The theory behind Enterprise 2.0 — defined today at Interop as denoting the use of emergent social-software platforms within companies, between companies and their customers, or between companies and their partners — is compelling.
The idea is that blogs, wikis, and other bottom-up collaborative online software will provide a technological foundation for a low-cost, high-efficiency, high-productivity enterprise business environment.
However, enterprises like revenue and profitability better than they like theory, which is redolent of academics and other free thinkers unencumbered by the unremitting pressure to produce tangible business results on a quarterly basis.
The largely unstructured nature of existing Enterprise 2.0 collaborative models flies in the face of the structured, process-driven dictates of today’s business enterprise. While many employees no doubt would embrace the free-flowing, lower-level interactions that are the hallmark of so-called Enterprise 2.0 offerings from companies such as Socialtext, one need bear in mind that lower-level employees typically don’t have the mandate to select and approve enterprise-software procurement.
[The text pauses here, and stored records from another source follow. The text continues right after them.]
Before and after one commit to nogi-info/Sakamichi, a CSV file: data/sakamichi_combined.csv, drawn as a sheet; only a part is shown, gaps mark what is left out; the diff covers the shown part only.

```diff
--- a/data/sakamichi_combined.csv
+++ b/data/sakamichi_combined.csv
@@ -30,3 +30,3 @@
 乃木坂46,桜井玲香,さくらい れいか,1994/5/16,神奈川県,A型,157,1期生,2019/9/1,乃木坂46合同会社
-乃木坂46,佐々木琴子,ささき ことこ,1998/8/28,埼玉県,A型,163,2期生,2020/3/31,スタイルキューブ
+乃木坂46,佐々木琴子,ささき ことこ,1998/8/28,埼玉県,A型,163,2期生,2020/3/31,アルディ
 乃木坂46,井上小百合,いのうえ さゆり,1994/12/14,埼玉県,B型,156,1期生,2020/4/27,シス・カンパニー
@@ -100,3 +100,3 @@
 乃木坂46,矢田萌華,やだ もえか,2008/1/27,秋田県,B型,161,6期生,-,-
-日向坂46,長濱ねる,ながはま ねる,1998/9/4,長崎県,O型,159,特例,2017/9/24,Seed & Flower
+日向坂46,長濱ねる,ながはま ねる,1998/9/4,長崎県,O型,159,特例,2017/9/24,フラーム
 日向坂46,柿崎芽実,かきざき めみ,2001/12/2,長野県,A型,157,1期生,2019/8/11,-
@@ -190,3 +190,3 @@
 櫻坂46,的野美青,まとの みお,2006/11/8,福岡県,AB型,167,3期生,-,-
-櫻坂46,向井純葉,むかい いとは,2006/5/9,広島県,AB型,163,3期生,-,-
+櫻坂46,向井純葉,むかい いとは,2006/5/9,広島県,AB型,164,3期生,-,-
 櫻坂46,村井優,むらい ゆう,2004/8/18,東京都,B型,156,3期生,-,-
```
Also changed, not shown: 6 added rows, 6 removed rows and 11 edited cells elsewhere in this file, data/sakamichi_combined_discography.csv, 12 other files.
Those buying decisions rest within the eminently structured corporate hierarchy, in the hands of the executive class.
If Enterprise 2.0 is to make meaningful headway in the enterprise, it must first provide incontrovertible proof to executives that the shift to conferring more collaborative autonomy to the enterprise masses will result in measurable cost savings and increased productivity.
Otherwise, theory won’t matter.